If I were turned into a program, somewhere in the source code one would find this loop:

while True:
    introspect()

Assuming, of course, that my source code is written in Python. If one looked closer, somewhere above one would find:

def introspect():
    #lots of code, don't really want to break my metaphor so I won't show it all
    journal.writeEntry()

I have long known that when I write about my stories in my journal, the actual writing goes better. Correlation does not equal causation; it could also be that when the writing is going well, that's when I'm most engaged with the story, when it becomes a part of my life that I want to record for myself. That glorious summer four years ago when I finished The Utopia Project, I often started entries talking about what had happened in the story that day, before ever mentioning anything I had done in the real world.

But more important, perhaps, than the words I log on UM are the words I log on myself. Every day at the end of the day I sit down with my journal and I write about what I did, offering more or fewer details as time allows, thinking through whatever issues of the moment bother or worry me. Events and my feelings about them. Action and reaction. Introspection.

Our memories are malleable, unreliable, and the way we interpret events often has more impact on our future state than the events themselves. We cannot change the facts of the case, but we can change what they mean--and we only get to change what they mean if we think about them. If we look at our past (retrospect) and then interpret it (introspect).

Ryan Holiday has written about the narrative fallacy, about how making your life into a story is harmful because it ignores everything that doesn't go into the story. And while it is true that my band bildungsroman leaves out the days I was happy as a freshman and miserable as a junior, I will disagree with Holiday's statement that "stories are worthless because they’re mental creations – they are not reality." Because wow, just because a statement is strong doesn't mean it is right. Saying that stories are worthless is conceptually the same thing as saying that Newtonian mechanics are worthless.

Why? Because both are theories that imprecisely model reality, compressing the huge amount of data that exists in the world into usable forms. And that is the value of stories: helping us make sense of our lives, helping form a roadmap showing us where we've been and where we're going.
"Essentially, all models are wrong, but some are useful." -- George E. P. Box
Of course Holiday has a point that you shouldn't believe your own hype, that you have to remain aware that "it's just a story." And I cannot say that my constant introspection loop has not had negative effects--sometimes I do see myself as a protagonist, a larger-than-life Hero of my Story, and it's embarrassing when I have to remember that I'm human. Infusing a rather ordinary life with melodrama and import has its dangers.

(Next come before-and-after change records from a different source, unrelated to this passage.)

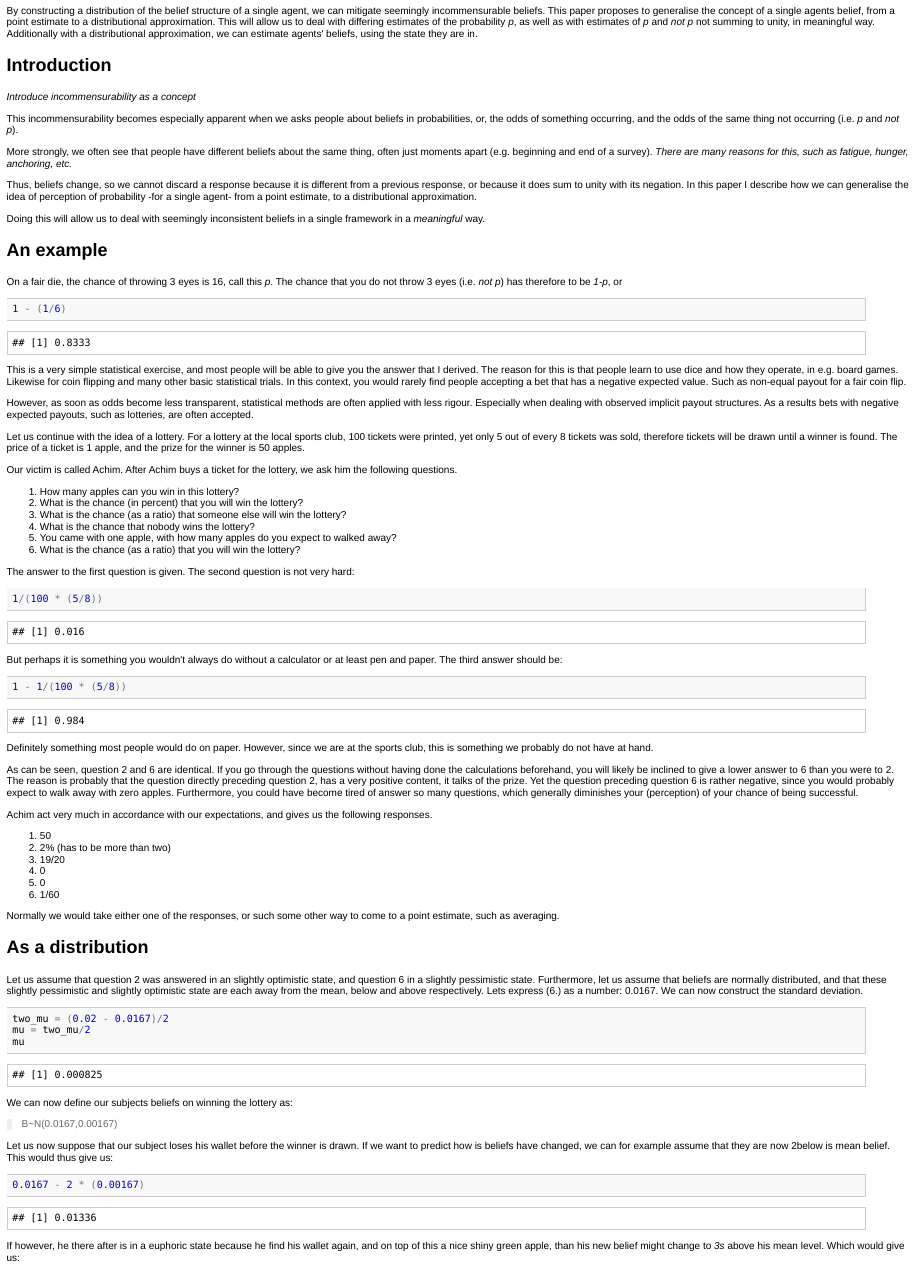
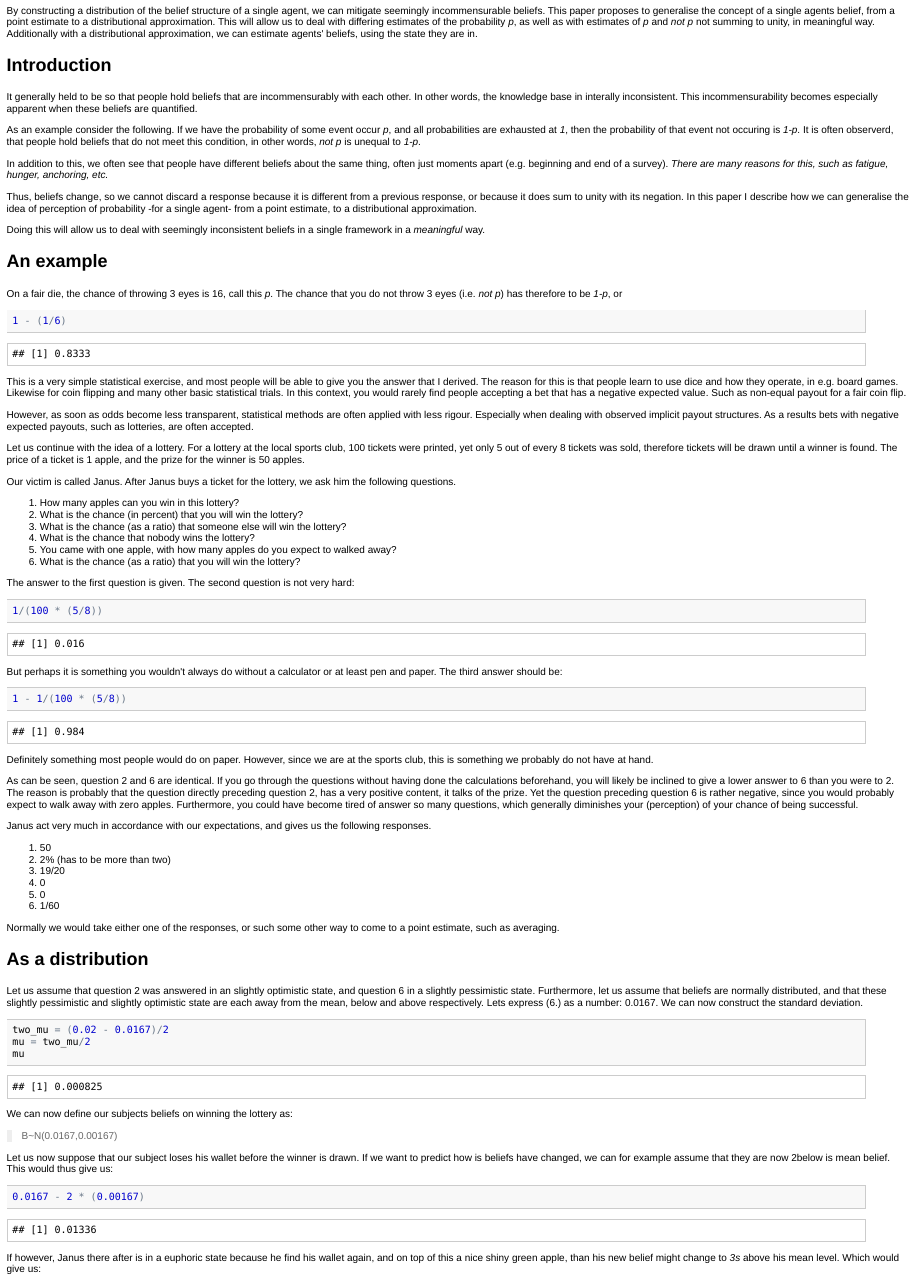
Before and after one commit to bquast/Distributions-Probabilistic-Beliefs, an R Markdown document (README.Rmd): the page in a window 1100 px wide, from 170 px down. The pictures show the output file README.html that the author committed with the source, opened offline.

Commit message:
rewrite first paragraph intro

````diff
--- a/README.Rmd
+++ b/README.Rmd
@@ -9,11 +9,11 @@ By constructing a distribution of the belief structure of a single agent, we can
 
 Introduction
 --------------------------------------------------------
-*Introduce incommensurability as a concept*
+It generally held to be so that people hold beliefs that are incommensurably with each other. In other words, the knowledge base in interally inconsistent. This incommensurability becomes especially apparent when these beliefs are quantified.
 
-This incommensurability becomes especially apparent when we asks people about beliefs in probabilities, or, the odds of something occurring, and the odds of the same thing not occurring (i.e. *p* and *not p*).
+As an example consider the following. If we have the probability of some event occur *p*, and all probabilities are exhausted at *1*, then the probability of that event not occuring is *1-p*. It is often observerd, that people hold beliefs that do not meet this condition, in other words, *not p* is unequal to *1-p*.
 
-More strongly, we often see that people have different beliefs about the same thing, often just moments apart (e.g. beginning and end of a survey). *There are many reasons for this, such as fatigue, hunger, anchoring, etc.*
+In addition to this, we often see that people have different beliefs about the same thing, often just moments apart (e.g. beginning and end of a survey). *There are many reasons for this, such as fatigue, hunger, anchoring, etc.*
 
 Thus, beliefs change, so we cannot discard a response because it is different from a previous response, or because it does sum to unity with its negation. In this paper I describe how we can generalise the idea of perception of probability -for a single agent- from a point estimate, to a distributional approximation.
 
@@ -31,7 +31,7 @@ However, as soon as odds become less transparent, statistical methods are often
 
 Let us continue with the idea of a lottery. For a lottery at the local sports club, 100 tickets were printed, yet only 5 out of every 8 tickets was sold, therefore tickets will be drawn until a winner is found. The price of a ticket is 1 apple, and the prize for the winner is 50 apples.
 
-Our victim is called Achim. After Achim buys a ticket for the lottery, we ask him the following questions.
+Our victim is called Janus. After Janus buys a ticket for the lottery, we ask him the following questions.
 
   1. How many apples can you win in this lottery?
   2. What is the chance (in percent) that you will win the lottery?
@@ -52,7 +52,7 @@ Definitely something most people would do on paper. However, since we are at the
 
 As can be seen, question 2 and 6 are identical. If you go through the questions without having done the calculations beforehand, you will likely be inclined to give a lower answer to 6 than you were to 2. The reason is probably that the question directly preceding question 2, has a very positive content, it talks of the prize. Yet the question preceding question 6 is rather negative, since you would probably expect to walk away with zero apples. Furthermore, you could have become tired of answer so many questions, which generally diminishes your (perception) of your chance of being successful.
 
-Achim act very much in accordance with our expectations, and gives us the following responses.
+Janus act very much in accordance with our expectations, and gives us the following responses.
 
   1. 50
   2. 2% (has to be more than two)
@@ -82,7 +82,7 @@ Let us now suppose that our subject loses his wallet before the winner is drawn.
 0.0167 - 2 * (0.00167)
 ```
 
-If however, he there after is in a euphoric state because he find his wallet again, and on top of this a nice shiny green apple, than his new belief might change to *3s* above his mean level. Which would give us:
+If however, Janus there after is in a euphoric state because he find his wallet again, and on top of this a nice shiny green apple, than his new belief might change to *3s* above his mean level. Which would give us:
 
 ```{r}
 0.0167 + 3 * (0.00167)
````
Also changed, not shown: README.html, README.md.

On the other hand, constantly introspecting keeps me aware of my weaknesses, of my mistakes, and of how I might fix them. It keeps me sane when there is no one to whom I can complain. (I cannot honestly speak to any benefits beyond these direct ones, because I've kept a journal consistently since middle school. Thus, growing up and my natural personality are confounding variables.)

The introspection engine will run. It will take in the raw data of a life and it will churn, it will call for journal entry upon journal entry for thousands of days, it will produce a narrative. An imprecise story, perhaps, embellished by imagination when the stuff of everyday life is not enough. But a story that benefits the weaver, whether from the work of creation or from seeing the story itself, pointing a trajectory to better things.

The introspection engine will run.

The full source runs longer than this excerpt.